(Beginning of DATASET)
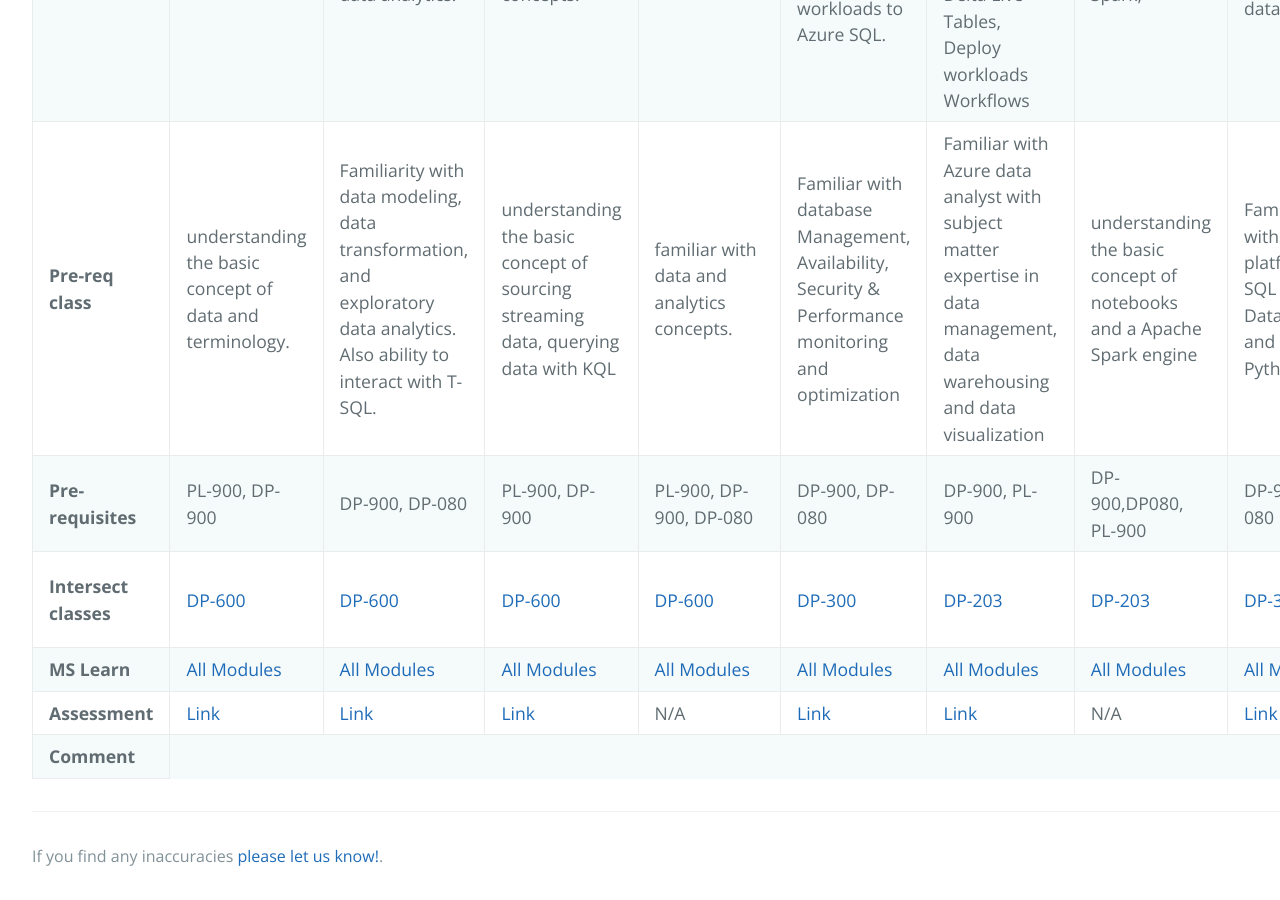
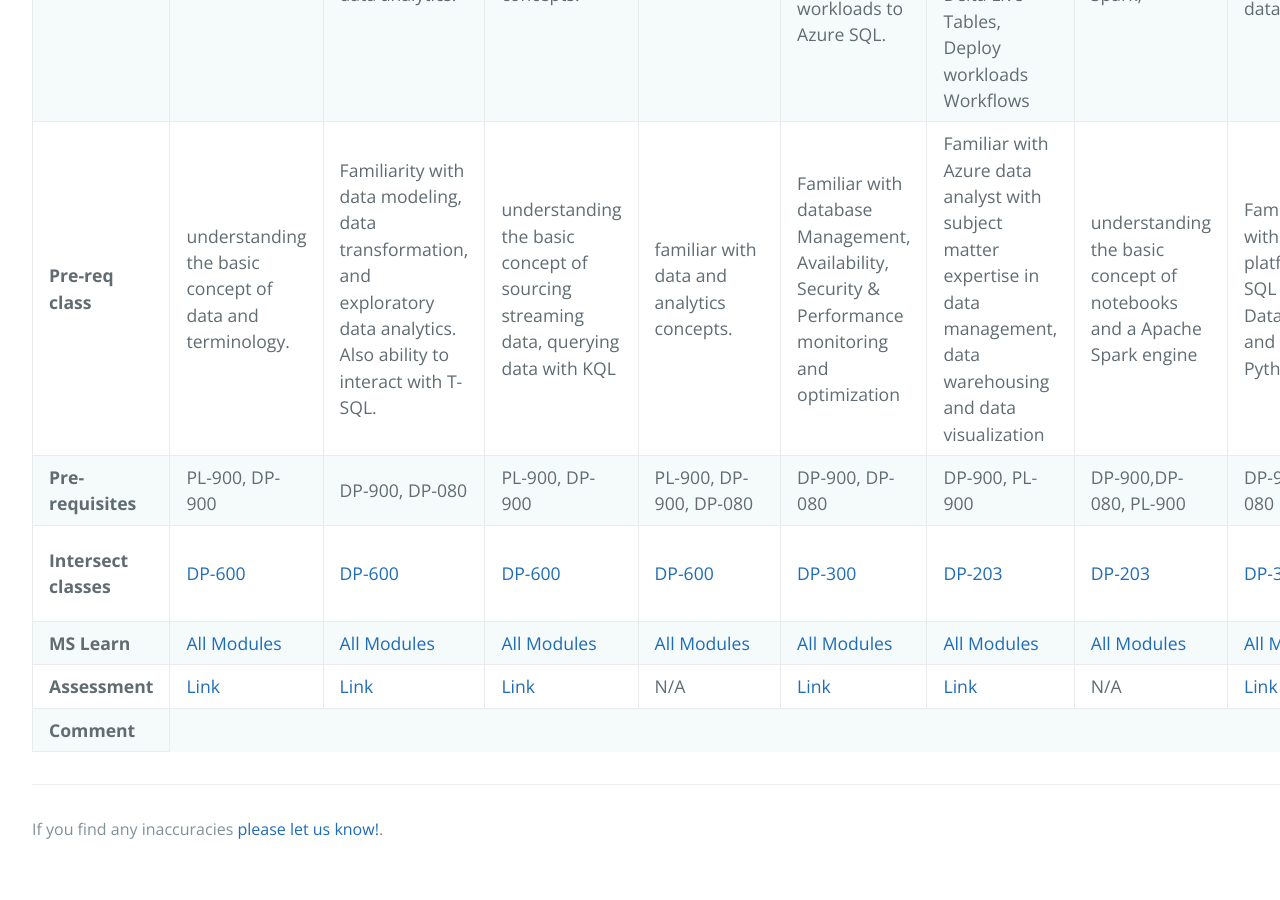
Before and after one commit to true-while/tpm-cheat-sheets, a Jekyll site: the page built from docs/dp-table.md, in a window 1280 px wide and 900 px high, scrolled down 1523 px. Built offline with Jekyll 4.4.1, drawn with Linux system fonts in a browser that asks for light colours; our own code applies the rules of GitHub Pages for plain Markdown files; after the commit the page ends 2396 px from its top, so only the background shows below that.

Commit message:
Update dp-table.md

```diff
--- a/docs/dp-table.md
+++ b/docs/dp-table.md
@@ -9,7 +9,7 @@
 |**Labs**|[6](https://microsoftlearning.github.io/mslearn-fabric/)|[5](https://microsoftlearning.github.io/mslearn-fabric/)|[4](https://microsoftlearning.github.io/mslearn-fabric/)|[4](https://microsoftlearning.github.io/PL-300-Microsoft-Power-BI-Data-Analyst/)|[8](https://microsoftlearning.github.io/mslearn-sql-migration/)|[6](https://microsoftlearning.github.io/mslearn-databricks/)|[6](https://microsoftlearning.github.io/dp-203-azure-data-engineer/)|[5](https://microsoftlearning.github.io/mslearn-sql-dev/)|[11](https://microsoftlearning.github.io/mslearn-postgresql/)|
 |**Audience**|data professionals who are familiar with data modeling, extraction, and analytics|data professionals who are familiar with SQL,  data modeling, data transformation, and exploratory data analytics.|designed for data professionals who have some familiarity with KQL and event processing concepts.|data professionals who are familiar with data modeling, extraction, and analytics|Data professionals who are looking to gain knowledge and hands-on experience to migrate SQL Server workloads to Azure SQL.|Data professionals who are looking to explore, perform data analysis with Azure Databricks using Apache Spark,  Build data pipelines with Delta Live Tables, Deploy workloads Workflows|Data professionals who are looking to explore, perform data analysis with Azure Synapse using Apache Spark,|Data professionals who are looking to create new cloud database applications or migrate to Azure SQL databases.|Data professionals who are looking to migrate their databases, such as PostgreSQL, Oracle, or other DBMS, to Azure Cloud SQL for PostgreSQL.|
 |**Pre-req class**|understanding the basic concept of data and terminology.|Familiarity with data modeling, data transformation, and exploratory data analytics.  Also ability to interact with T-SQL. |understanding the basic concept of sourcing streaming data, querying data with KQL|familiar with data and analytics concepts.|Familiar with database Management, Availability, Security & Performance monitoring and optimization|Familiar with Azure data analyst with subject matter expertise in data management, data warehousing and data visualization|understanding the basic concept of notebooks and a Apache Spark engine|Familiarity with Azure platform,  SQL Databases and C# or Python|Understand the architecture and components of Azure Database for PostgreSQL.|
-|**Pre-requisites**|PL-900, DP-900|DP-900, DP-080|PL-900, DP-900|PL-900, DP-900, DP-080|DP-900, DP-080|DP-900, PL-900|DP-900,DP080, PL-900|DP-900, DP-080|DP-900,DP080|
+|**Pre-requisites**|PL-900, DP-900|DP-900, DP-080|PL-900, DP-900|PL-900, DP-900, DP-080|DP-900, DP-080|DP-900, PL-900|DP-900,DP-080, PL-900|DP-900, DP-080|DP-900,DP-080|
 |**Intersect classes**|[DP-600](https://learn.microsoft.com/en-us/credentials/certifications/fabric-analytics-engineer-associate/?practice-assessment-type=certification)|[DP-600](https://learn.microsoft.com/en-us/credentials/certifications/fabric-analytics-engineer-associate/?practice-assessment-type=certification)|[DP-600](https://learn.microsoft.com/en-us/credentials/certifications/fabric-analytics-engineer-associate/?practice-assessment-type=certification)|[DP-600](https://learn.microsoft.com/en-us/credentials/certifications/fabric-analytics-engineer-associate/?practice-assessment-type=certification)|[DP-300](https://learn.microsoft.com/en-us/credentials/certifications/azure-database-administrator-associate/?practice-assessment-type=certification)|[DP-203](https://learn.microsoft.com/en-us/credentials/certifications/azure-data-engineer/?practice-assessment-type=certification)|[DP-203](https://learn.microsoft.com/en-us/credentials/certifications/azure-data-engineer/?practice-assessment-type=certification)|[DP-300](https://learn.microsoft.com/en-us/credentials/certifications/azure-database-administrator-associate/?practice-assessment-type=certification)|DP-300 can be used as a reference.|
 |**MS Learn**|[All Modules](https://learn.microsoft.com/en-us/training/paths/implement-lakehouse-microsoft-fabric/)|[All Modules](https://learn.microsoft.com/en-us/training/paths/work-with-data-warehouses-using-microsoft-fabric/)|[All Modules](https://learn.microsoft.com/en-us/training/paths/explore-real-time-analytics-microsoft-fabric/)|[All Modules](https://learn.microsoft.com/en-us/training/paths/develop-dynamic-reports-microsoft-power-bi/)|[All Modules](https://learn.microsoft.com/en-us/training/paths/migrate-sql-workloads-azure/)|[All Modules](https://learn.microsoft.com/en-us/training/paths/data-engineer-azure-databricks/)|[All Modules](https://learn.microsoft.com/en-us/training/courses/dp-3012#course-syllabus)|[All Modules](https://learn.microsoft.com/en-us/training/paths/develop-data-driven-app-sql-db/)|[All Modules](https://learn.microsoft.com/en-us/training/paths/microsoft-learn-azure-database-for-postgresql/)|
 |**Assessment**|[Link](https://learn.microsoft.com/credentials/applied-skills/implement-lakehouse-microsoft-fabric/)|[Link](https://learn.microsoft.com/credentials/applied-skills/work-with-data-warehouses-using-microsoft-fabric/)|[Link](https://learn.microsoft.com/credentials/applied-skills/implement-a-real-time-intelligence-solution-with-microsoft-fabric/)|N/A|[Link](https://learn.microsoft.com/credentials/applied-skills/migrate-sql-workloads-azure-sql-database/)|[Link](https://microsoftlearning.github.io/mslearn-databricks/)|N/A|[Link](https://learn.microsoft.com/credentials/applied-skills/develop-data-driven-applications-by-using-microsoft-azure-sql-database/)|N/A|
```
(End of DATASET)
(Beginning of DATASET)
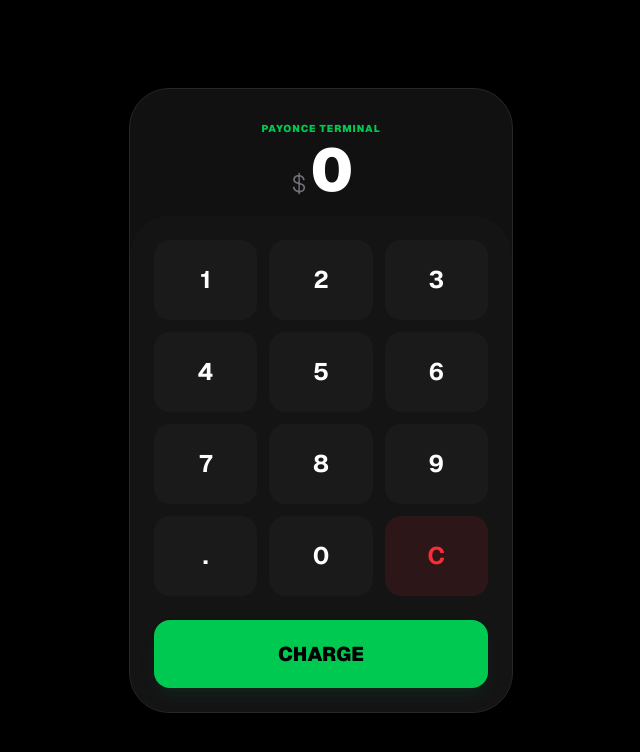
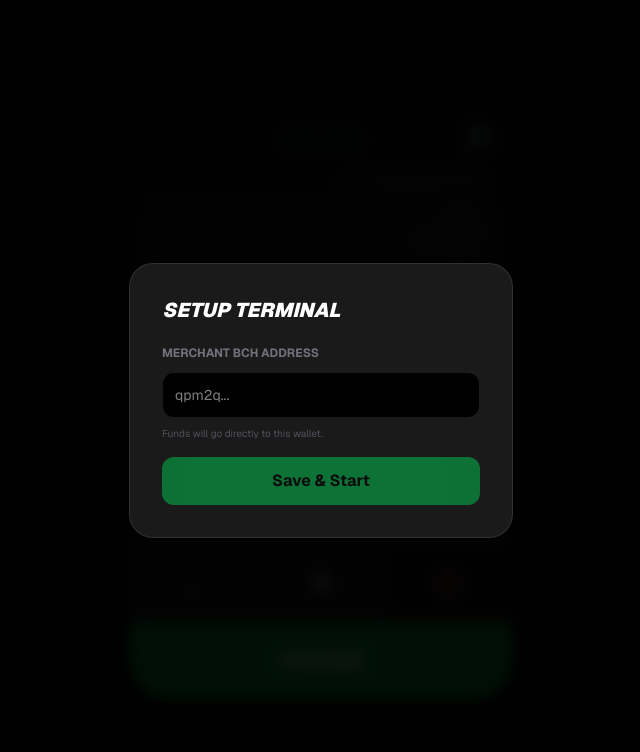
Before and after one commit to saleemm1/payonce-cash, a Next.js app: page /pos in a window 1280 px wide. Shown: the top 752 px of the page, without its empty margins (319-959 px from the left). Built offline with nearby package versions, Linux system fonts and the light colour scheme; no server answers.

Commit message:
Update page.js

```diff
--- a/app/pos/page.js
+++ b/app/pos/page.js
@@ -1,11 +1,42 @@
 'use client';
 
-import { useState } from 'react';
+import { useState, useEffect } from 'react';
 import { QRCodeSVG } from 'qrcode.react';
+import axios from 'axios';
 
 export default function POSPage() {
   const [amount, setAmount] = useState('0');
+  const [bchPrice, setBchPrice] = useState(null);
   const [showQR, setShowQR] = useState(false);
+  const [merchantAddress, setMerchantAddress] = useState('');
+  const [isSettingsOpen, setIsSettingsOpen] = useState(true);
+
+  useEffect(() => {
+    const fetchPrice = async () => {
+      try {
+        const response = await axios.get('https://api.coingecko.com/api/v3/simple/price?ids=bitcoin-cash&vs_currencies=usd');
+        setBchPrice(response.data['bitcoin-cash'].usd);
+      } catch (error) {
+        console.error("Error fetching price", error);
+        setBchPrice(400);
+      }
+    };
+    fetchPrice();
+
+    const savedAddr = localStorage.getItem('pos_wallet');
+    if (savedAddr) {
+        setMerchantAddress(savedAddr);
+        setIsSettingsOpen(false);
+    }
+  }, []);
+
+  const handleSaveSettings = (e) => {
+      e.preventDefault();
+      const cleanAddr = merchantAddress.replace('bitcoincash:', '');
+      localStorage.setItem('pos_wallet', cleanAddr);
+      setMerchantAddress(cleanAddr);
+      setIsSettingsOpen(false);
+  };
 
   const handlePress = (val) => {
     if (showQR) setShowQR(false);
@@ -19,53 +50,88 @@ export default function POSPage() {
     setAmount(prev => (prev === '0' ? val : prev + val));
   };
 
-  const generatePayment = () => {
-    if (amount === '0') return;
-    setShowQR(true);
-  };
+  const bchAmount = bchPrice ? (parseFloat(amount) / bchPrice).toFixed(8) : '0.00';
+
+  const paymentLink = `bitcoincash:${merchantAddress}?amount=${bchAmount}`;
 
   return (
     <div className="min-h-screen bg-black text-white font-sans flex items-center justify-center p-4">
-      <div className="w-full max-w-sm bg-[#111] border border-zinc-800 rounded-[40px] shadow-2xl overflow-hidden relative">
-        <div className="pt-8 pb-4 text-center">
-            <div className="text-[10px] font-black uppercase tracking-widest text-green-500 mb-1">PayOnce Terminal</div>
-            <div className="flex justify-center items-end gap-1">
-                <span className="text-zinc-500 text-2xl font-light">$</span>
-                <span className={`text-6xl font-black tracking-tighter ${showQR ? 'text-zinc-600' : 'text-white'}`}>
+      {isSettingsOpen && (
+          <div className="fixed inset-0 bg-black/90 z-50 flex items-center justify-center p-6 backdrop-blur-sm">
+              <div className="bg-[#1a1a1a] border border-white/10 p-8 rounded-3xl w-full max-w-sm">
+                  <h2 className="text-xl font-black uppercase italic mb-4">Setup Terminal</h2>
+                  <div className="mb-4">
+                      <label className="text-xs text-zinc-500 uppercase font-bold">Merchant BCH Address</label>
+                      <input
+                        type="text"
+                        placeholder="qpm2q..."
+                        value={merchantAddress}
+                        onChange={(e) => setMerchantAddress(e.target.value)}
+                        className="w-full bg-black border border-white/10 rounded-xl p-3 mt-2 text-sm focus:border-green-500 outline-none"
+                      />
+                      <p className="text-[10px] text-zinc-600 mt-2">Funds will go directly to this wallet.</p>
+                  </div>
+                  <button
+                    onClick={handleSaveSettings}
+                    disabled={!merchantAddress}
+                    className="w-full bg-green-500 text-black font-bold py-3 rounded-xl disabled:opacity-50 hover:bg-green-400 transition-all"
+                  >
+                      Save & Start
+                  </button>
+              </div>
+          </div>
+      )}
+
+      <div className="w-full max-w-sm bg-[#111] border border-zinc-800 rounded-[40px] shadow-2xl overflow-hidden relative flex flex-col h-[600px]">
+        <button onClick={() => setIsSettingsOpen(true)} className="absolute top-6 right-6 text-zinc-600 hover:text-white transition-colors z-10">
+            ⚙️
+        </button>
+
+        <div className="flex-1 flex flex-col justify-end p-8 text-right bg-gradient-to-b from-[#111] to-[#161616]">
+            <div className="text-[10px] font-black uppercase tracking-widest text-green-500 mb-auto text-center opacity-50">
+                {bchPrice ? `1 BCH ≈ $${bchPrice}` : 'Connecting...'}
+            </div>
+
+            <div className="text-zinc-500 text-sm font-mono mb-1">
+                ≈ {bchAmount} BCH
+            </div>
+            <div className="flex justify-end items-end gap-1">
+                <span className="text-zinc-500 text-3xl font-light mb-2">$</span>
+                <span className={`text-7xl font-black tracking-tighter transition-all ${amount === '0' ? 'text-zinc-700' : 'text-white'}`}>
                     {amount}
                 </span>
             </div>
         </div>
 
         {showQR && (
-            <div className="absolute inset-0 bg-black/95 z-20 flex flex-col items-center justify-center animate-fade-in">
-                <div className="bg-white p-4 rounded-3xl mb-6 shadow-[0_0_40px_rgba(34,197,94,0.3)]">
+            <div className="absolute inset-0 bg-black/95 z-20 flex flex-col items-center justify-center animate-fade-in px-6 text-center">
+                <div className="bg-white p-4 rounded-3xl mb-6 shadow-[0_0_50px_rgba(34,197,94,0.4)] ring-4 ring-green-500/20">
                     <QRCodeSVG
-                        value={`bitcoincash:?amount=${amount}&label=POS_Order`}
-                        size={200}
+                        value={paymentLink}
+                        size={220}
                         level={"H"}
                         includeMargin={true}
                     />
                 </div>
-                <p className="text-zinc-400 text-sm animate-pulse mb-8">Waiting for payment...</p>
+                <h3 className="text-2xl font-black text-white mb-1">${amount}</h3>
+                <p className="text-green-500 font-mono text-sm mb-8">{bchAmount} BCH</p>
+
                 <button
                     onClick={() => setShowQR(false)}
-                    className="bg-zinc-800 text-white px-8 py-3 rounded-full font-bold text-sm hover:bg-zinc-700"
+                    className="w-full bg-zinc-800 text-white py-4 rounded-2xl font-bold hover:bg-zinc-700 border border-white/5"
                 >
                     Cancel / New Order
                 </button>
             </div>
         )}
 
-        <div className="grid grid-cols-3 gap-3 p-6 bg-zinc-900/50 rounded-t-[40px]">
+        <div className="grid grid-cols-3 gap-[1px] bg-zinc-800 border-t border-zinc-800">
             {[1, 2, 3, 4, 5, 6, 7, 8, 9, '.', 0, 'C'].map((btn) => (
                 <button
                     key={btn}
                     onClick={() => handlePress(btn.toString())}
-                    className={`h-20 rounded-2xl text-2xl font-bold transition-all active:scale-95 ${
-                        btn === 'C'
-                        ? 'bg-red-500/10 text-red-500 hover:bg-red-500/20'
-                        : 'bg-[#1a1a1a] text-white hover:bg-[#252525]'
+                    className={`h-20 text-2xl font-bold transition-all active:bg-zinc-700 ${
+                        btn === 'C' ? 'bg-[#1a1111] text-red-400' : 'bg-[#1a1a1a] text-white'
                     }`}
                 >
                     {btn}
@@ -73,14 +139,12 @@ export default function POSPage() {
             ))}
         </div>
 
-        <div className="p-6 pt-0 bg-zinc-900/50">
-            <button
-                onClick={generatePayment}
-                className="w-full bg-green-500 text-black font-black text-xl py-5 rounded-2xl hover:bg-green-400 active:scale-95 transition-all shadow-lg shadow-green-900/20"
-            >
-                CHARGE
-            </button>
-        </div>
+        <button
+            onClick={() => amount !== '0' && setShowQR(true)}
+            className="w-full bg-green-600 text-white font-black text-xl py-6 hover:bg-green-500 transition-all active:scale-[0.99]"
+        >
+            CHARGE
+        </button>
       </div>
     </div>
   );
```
(End of DATASET)
HOW TO COMPLETE THIS TASK: All lines of the data that hold "label" need to be copied.

WRITTEN ANSWER:
+                      <label className="text-xs text-zinc-500 uppercase font-bold">Merchant BCH Address</label>
-                        value={`bitcoincash:?amount=${amount}&label=POS_Order`}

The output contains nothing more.